Object template is an object that holds a set of rules how a specific object type (e.g. user) should be constructed. It usually contains mappings that either compute user properties or assign accounts and roles to the user (usually with a condition).
User template can be used for a variety of very interesting identity management configuration. For example:
familyName(in this case).
You can check defined templates for a definition through GUI via Configuration->Repository objects->Object template (from List objects). Also advanced resources samples from midpoint development master branch (here) contain examples of templates used in a process of synchronization.
The user template object definition could look like this one:
<objectTemplate oid="c0c010c0-d34d-b33f-f00d-777222222333"> <name>User Template CSV sync</name> <description> Alternative User Template Object. This object is used when creating a new account, to set it up as needed. </description> <mapping> <description> Property mapping. Defines how properties of user object are set up. This specific definition sets a full name as a concatenation of givenName and familyName. </description> <strength>weak</strength> <source> <path>$user/givenName</path> </source> <source> <path>$user/familyName</path> </source> <expression> <script> <language>http://midpoint.evolveum.com/xml/ns/public/expression/language#Groovy</language> <code> givenName + ' ' + familyName </code> </script> </expression> <target> <path>$user/fullName</path> </target> </mapping> </objectTemplate>
TODO: configuration examples
A user template may be applied globally by including the following snippet in system configuration just after the "logging" element:
The system configuration object is accessible through GUI via Configuration->Repository objects->System configuration(from List objects). Templates available for use could be listed in similar way Configuration->Repository objects->Object template(from List objects).
Object template can include another object template. The include is a simple
includeRef clause at the beginning of a template definition.
<objectTemplate oid="10000000-0000-0000-0000-000000000222"> <name>Complex User Template</name> <includeRef oid="10000000-0000-0000-0000-000000000223"/> <mapping> ...
Object template works just with a single object which is typically a user. Therefore it only has the data from this object and no other objects. It means that variables such as
$account cannot be used in an object template. The reason for this is the separation of concerns principle. We try to design each component or mechanism in midPoint to do a single thing. This allows us a significant development advantage (debugging, testing) and also provides a better code reusability. The power of midPoint is to have simple principles (such as object template) that used over and over again and combined with other simple principles (such as inbound/outbound mappings) to create a flexible and comprehensive solution.
There is also another reason for not including account in object templates. The object template may be used even if the account is not available, e.g. when user is changed from the GUI. MidPoint is using relative changes therefore it is not always required to read all the accounts to process a change. And in fact the account may not even be available (e.g. because resource is temporarily down). Therefore it would be a very inconvenient and inefficient if account attributes are used in object templates.

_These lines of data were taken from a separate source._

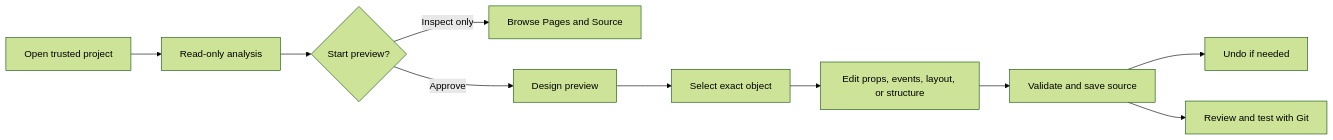
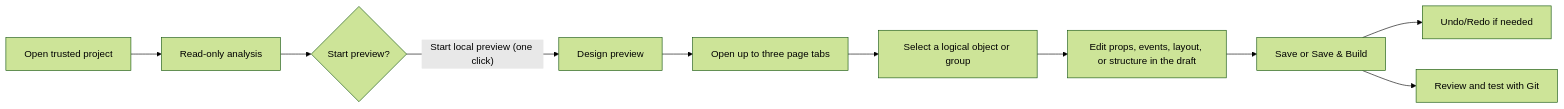
One commit to RaditteAnggoro/react-uiux-tool changed the first of 3 diagrams in docs/USER_GUIDE_EN.md. Above: the diagram before and after it, drawn with Mermaid (forest theme). The commit also changed other lines of this file and 40 other files, not shown here.

````diff
--- a/docs/USER_GUIDE_EN.md
+++ b/docs/USER_GUIDE_EN.md
@@ -91,12 +91,12 @@
 ```mermaid
 flowchart LR
   A[Open trusted project] --> B[Read-only analysis]
   B --> C{Start preview?}
-  C -- Inspect only --> D[Browse Pages and Source]
-  C -- Approve --> E[Design preview]
-  E --> F[Select exact object]
-  F --> G[Edit props, events, layout, or structure]
-  G --> H[Validate and save source]
-  H --> I[Undo if needed]
+  C -- Start local preview (one click) --> E[Design preview]
+  E --> D[Open up to three page tabs]
+  D --> F[Select a logical object or group]
+  F --> G[Edit props, events, layout, or structure in the draft]
+  G --> H[Save or Save & Build]
+  H --> I[Undo/Redo if needed]
   H --> J[Review and test with Git]
 ```
````
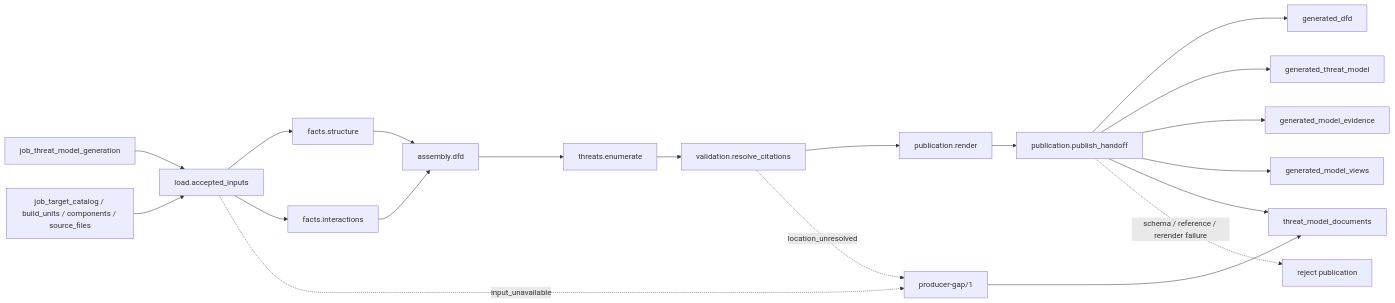
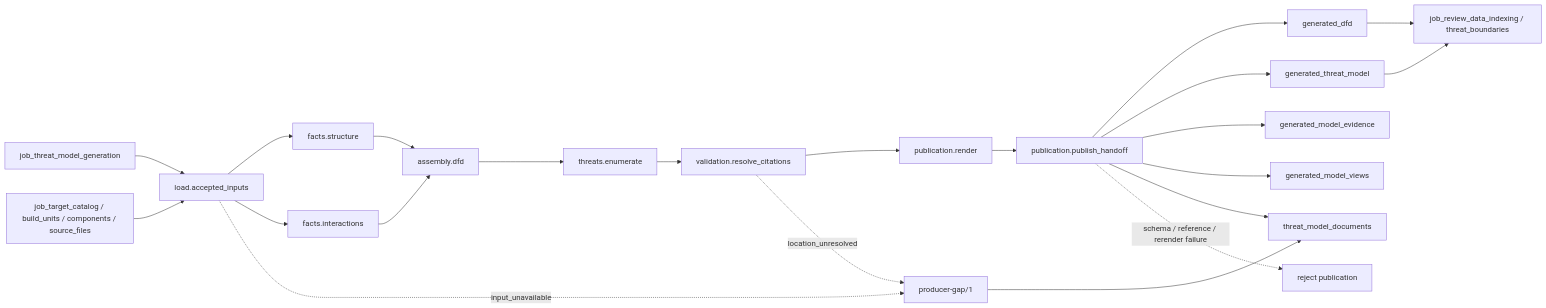
The second of 2 diagrams in docs/operations/job_threat_model_generation.md (wsollers/appsec-review), drawn with Mermaid before and after one commit. The commit also changed other lines of this file and 27 other files, not shown here.

````diff
--- a/docs/operations/job_threat_model_generation.md
+++ b/docs/operations/job_threat_model_generation.md
@@ -265,22 +270,24 @@
 ```mermaid
 flowchart LR
   job["job_threat_model_generation"] --> load["load.accepted_inputs"]
   catalog["job_target_catalog / build_units / components / source_files"] --> load
   load --> structure["facts.structure"]
   load --> interactions["facts.interactions"]
   structure --> assembly["assembly.dfd"]
   interactions --> assembly
   assembly --> threats["threats.enumerate"]
   threats --> resolve["validation.resolve_citations"]
   resolve --> render["publication.render"]
   render --> publish["publication.publish_handoff"]
   publish --> dfd["generated_dfd"]
   publish --> tm["generated_threat_model"]
   publish --> evidence["generated_model_evidence"]
   publish --> views["generated_model_views"]
   publish --> result["threat_model_documents"]
+  dfd --> pre["job_review_data_indexing / threat_boundaries"]
+  tm --> pre
   load -. "input_unavailable" .-> gaps["producer-gap/1"]
   resolve -. "location_unresolved" .-> gaps
   gaps --> result
   publish -. "schema / reference / rerender failure" .-> reject["reject publication"]
 ```
````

Therefore if a property from an account (or other object) is needed in an object template there are several ways how to do it:
extensionpart of user object). Then use the extended properties as input in the user template. This works around the separation of concerns boundaries. And as the extended properties are stored with the user in midPoint repository they are always available without the need to read the account all the time. Inbound mappings will make sure that these data are as fresh as possible.